## WHAT IS BEING ASKED
I'd like the data beneath this line reproduced exactly, without any of its images.

(GIVEN ENTRIES Opens)

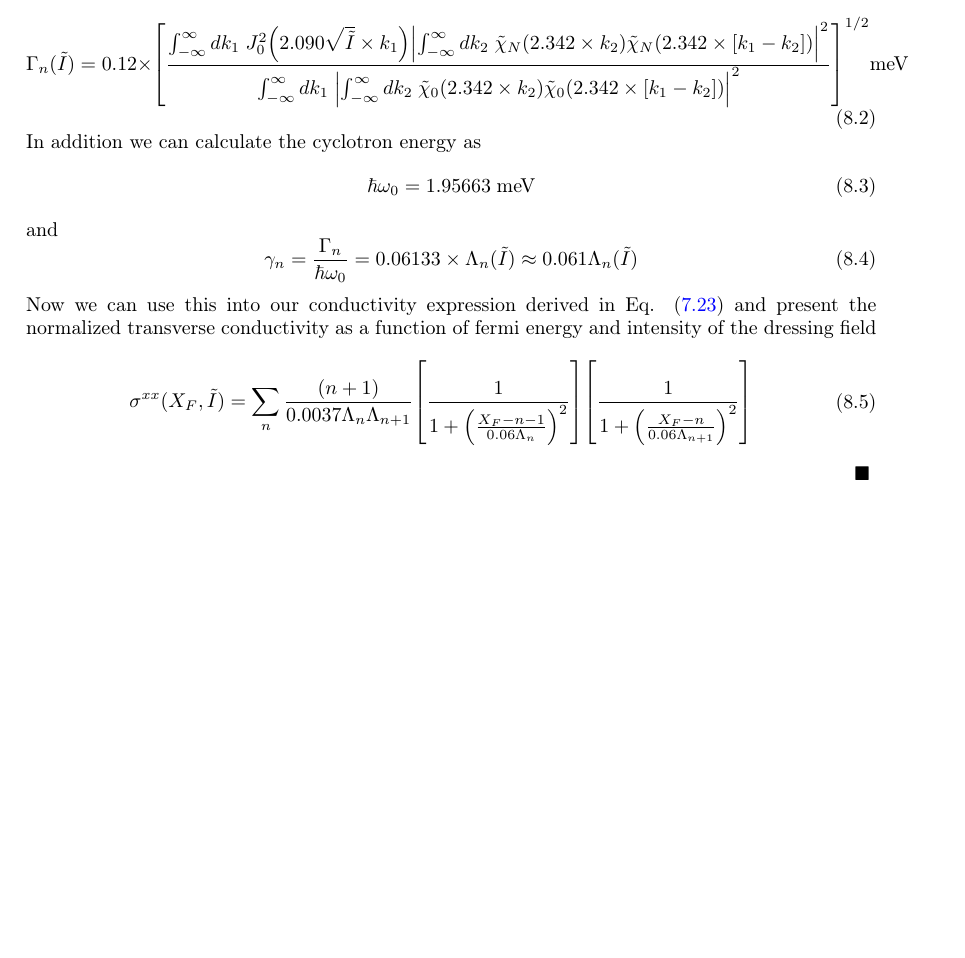
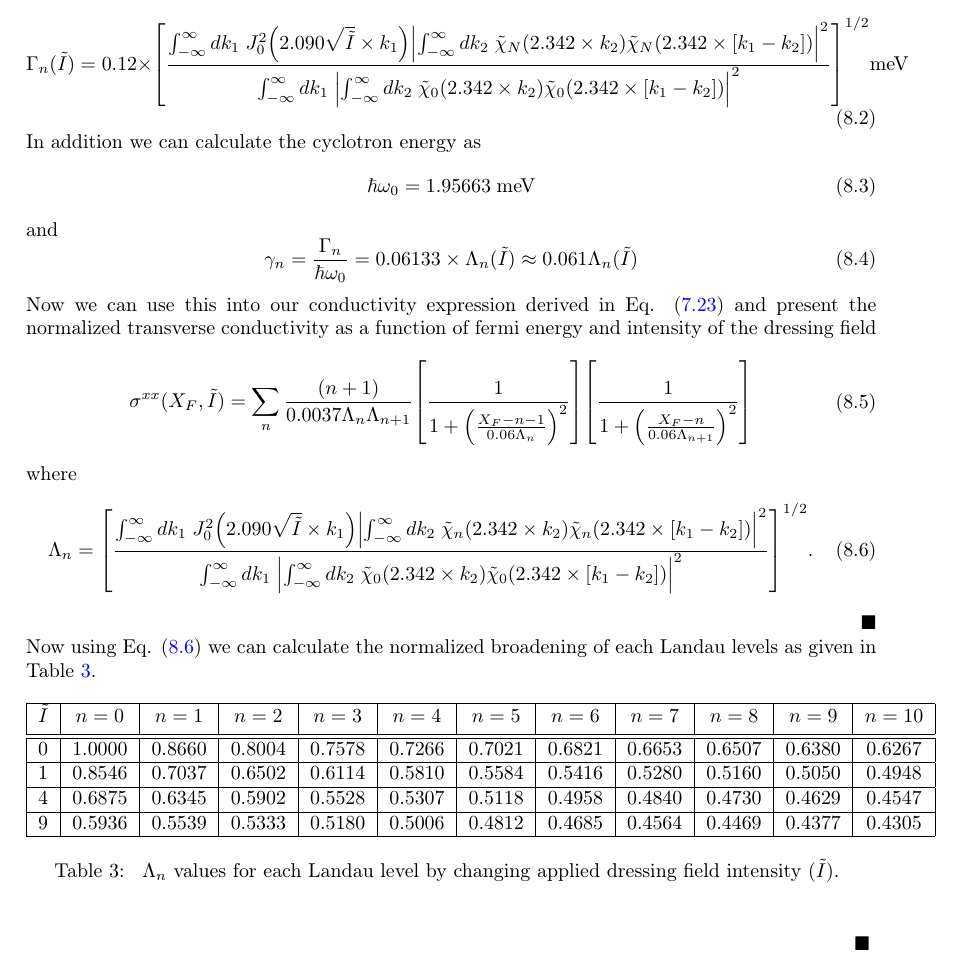
Before and after one commit to KosalaHerath/magnetic-2DEG-conductivity, a LaTeX document (theory/M2DEG.tex, which reads theory/sec_08.tex): part of page 33 of 33, cut so that both start at the same text, the shorter picture padded with empty space. Compiled offline with pdfLaTeX.

Commit message:
Add calculated normalized values

```diff
--- a/theory/sec_08.tex
+++ b/theory/sec_08.tex
@@ -55,8 +55,49 @@ Now we can use this into our conductivity expression derived in Eq. \eqref{7.23}
     ]
   \end{aligned}
 \end{equation}
+where
+\begin{equation} \label{8.6}
+    \Lambda_n  =
+    \qty[
+    \frac
+    {\int_{-\infty}^{\infty} d {k}_1 \;
+    J_0^2\qty(2.090\sqrt{\tilde{I}}\times{k}_1)
+    \qty|
+    \int_{-\infty}^{\infty} d{k}_2 \;
+    \tilde{\chi}_{n}\qty(2.342 \times k_2)
+    \tilde{\chi}_{n}\qty(2.342 \times \qty[{k}_1 - {k}_2])|^2}
+    {\int_{-\infty}^{\infty} d {k}_1 \;
+    \qty|
+    \int_{-\infty}^{\infty} d{k}_2 \;
+    \tilde{\chi}_{0}\qty(2.342 \times k_2)
+    \tilde{\chi}_{0}\qty(2.342 \times \qty[{k}_1 - {k}_2])|^2}
+    ]^{1/2}.
+\end{equation}
+\hfill$\blacksquare$
 
+\noindent
+Now using Eq. \eqref{8.6} we can calculate the normalized broadening of each Landau levels as given in Table \ref{tab:8.1}.
 
+\begin{table}[ht!]
+\begin{center}
+\begin{tabular}{ |c|c|c|c|c|c|c|c|c|c|c|c| }
+ \hline
+ ${\tilde{I}}$
+ & $n=0$ & $n=1$ & $n=2$ & $n=3$ & $n=4$ & $n=5$ & $n=6$ & $n=7$ & $n=8$ & $n=9$
+ & $n=10$
+ \\ [0.5ex] \hline\hline
+ 0  & $1.0000$ & $0.8660$ & $0.8004$ & $0.7578$ & $0.7266$
+ & $0.7021$ & $0.6821$ & $0.6653$ & $0.6507$ & $0.6380$& $0.6267$ \\ \hline
+ 1  & $0.8546$ & $0.7037$ & $0.6502$ & $0.6114$ & $0.5810$
+ & $0.5584$ & $0.5416$ & $0.5280$ & $0.5160$ & $0.5050$ & $0.4948$ \\ \hline
+ 4  & $0.6875$ & $0.6345$ & $0.5902$ & $0.5528$ & $0.5307$
+ & $0.5118$ & $0.4958$ & $0.4840$ & $0.4730$ & $0.4629$  & $0.4547$ \\ \hline
+ 9  & $0.5936$ & $0.5539$ & $0.5333$ & $0.5180$ & $0.5006$
+ & $0.4812$ & $0.4685$ & $0.4564$ & $0.4469$ & $0.4377$  & $0.4305$ \\ \hline
+\end{tabular}
+\caption {\label{tab:8.1} $\Lambda_n$ values for each Landau level by changing  applied dressing field intensity ($\tilde{I}$). }
+\end{center}
+\end{table}
 
 
 
```
Also changed, not shown: theory/M2DEG.tex (+0 -1 lines), theory/M2DEG.pdf.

(GIVEN ENTRIES Closes)

## OUTPUT BELOW
Before and after one commit to KosalaHerath/magnetic-2DEG-conductivity, a LaTeX document (theory/M2DEG.tex, which reads theory/sec_08.tex): part of page 33 of 33, cut so that both start at the same text, the shorter picture padded with empty space. Compiled offline with pdfLaTeX.

Commit message:
Add calculated normalized values

```diff
--- a/theory/sec_08.tex
+++ b/theory/sec_08.tex
@@ -55,8 +55,49 @@ Now we can use this into our conductivity expression derived in Eq. \eqref{7.23}
     ]
   \end{aligned}
 \end{equation}
+where
+\begin{equation} \label{8.6}
+    \Lambda_n  =
+    \qty[
+    \frac
+    {\int_{-\infty}^{\infty} d {k}_1 \;
+    J_0^2\qty(2.090\sqrt{\tilde{I}}\times{k}_1)
+    \qty|
+    \int_{-\infty}^{\infty} d{k}_2 \;
+    \tilde{\chi}_{n}\qty(2.342 \times k_2)
+    \tilde{\chi}_{n}\qty(2.342 \times \qty[{k}_1 - {k}_2])|^2}
+    {\int_{-\infty}^{\infty} d {k}_1 \;
+    \qty|
+    \int_{-\infty}^{\infty} d{k}_2 \;
+    \tilde{\chi}_{0}\qty(2.342 \times k_2)
+    \tilde{\chi}_{0}\qty(2.342 \times \qty[{k}_1 - {k}_2])|^2}
+    ]^{1/2}.
+\end{equation}
+\hfill$\blacksquare$
 
+\noindent
+Now using Eq. \eqref{8.6} we can calculate the normalized broadening of each Landau levels as given in Table \ref{tab:8.1}.
 
+\begin{table}[ht!]
+\begin{center}
+\begin{tabular}{ |c|c|c|c|c|c|c|c|c|c|c|c| }
+ \hline
+ ${\tilde{I}}$
+ & $n=0$ & $n=1$ & $n=2$ & $n=3$ & $n=4$ & $n=5$ & $n=6$ & $n=7$ & $n=8$ & $n=9$
+ & $n=10$
+ \\ [0.5ex] \hline\hline
+ 0  & $1.0000$ & $0.8660$ & $0.8004$ & $0.7578$ & $0.7266$
+ & $0.7021$ & $0.6821$ & $0.6653$ & $0.6507$ & $0.6380$& $0.6267$ \\ \hline
+ 1  & $0.8546$ & $0.7037$ & $0.6502$ & $0.6114$ & $0.5810$
+ & $0.5584$ & $0.5416$ & $0.5280$ & $0.5160$ & $0.5050$ & $0.4948$ \\ \hline
+ 4  & $0.6875$ & $0.6345$ & $0.5902$ & $0.5528$ & $0.5307$
+ & $0.5118$ & $0.4958$ & $0.4840$ & $0.4730$ & $0.4629$  & $0.4547$ \\ \hline
+ 9  & $0.5936$ & $0.5539$ & $0.5333$ & $0.5180$ & $0.5006$
+ & $0.4812$ & $0.4685$ & $0.4564$ & $0.4469$ & $0.4377$  & $0.4305$ \\ \hline
+\end{tabular}
+\caption {\label{tab:8.1} $\Lambda_n$ values for each Landau level by changing  applied dressing field intensity ($\tilde{I}$). }
+\end{center}
+\end{table}
 
 
 
```
Also changed, not shown: theory/M2DEG.tex (+0 -1 lines), theory/M2DEG.pdf.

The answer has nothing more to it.